Material provided »
########
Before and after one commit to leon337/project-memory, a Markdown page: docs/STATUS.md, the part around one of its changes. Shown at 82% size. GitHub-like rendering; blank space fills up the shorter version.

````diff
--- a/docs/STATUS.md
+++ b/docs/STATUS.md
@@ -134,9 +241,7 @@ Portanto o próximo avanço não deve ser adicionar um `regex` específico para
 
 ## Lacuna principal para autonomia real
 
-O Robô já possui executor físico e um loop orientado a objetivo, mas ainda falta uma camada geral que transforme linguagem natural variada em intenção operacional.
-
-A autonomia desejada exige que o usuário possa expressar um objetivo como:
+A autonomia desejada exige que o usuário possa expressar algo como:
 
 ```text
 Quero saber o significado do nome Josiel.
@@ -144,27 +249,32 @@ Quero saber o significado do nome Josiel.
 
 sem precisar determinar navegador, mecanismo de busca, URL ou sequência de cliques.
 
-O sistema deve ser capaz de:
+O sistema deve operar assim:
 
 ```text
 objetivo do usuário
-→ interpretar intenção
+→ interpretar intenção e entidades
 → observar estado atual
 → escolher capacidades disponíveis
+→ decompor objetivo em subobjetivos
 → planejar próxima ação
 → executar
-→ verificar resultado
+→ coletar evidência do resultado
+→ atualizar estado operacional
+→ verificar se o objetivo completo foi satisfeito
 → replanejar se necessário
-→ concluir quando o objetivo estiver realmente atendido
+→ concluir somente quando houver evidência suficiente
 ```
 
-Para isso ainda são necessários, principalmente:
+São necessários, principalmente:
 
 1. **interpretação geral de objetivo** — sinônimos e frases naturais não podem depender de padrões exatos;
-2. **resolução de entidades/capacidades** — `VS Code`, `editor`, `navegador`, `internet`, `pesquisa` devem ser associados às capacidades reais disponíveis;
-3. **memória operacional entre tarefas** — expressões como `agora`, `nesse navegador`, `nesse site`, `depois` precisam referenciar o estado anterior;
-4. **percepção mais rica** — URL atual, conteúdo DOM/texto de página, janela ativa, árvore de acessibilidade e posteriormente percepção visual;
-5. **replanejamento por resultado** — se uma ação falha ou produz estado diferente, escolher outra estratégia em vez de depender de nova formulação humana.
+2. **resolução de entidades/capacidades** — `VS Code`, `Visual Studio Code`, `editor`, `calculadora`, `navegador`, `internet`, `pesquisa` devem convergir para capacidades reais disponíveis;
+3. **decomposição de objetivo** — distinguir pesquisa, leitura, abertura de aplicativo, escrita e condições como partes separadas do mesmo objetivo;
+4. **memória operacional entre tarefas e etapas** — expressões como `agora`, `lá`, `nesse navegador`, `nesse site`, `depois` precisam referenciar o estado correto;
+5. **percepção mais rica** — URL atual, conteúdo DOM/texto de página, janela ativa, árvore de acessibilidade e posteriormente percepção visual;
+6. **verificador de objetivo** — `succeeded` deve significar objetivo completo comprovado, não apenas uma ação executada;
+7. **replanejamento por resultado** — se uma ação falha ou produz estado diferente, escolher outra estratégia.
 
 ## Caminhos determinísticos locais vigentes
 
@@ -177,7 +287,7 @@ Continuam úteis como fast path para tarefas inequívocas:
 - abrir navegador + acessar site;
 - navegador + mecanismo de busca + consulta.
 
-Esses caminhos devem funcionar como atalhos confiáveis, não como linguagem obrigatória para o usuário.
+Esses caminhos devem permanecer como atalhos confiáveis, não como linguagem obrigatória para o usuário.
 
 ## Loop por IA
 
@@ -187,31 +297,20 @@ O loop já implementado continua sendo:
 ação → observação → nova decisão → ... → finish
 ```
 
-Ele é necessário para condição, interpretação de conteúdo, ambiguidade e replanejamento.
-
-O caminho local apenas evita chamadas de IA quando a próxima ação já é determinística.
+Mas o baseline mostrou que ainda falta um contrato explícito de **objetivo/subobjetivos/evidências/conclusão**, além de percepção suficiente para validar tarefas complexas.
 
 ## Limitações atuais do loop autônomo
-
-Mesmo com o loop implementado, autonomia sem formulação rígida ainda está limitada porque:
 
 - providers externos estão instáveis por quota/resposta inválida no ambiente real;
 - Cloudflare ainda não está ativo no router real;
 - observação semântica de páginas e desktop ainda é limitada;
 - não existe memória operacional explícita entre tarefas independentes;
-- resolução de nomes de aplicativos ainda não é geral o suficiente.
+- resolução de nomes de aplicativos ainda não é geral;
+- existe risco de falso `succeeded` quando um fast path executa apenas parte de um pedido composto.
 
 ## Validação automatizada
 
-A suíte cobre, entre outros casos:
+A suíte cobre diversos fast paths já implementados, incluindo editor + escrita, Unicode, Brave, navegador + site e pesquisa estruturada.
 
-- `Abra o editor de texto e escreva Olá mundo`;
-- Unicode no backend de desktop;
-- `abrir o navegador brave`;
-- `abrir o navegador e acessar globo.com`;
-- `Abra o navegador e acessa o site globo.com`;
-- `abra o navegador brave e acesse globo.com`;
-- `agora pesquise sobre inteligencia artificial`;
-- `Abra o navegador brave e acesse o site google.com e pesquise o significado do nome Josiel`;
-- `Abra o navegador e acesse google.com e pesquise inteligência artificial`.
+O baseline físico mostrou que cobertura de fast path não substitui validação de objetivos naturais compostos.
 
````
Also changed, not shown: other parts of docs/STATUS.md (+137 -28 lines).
########
What you should do » Pull out every line in the material above where "ainda" occurs.

Answer to this problem »
-O Robô já possui executor físico e um loop orientado a objetivo, mas ainda falta uma camada geral que transforme linguagem natural variada em intenção operacional.
-Para isso ainda são necessários, principalmente:
+Mas o baseline mostrou que ainda falta um contrato explícito de **objetivo/subobjetivos/evidências/conclusão**, além de percepção suficiente para validar tarefas complexas.
-Mesmo com o loop implementado, autonomia sem formulação rígida ainda está limitada porque:
 - Cloudflare ainda não está ativo no router real;
 - observação semântica de páginas e desktop ainda é limitada;
-- resolução de nomes de aplicativos ainda não é geral o suficiente.
+- resolução de nomes de aplicativos ainda não é geral;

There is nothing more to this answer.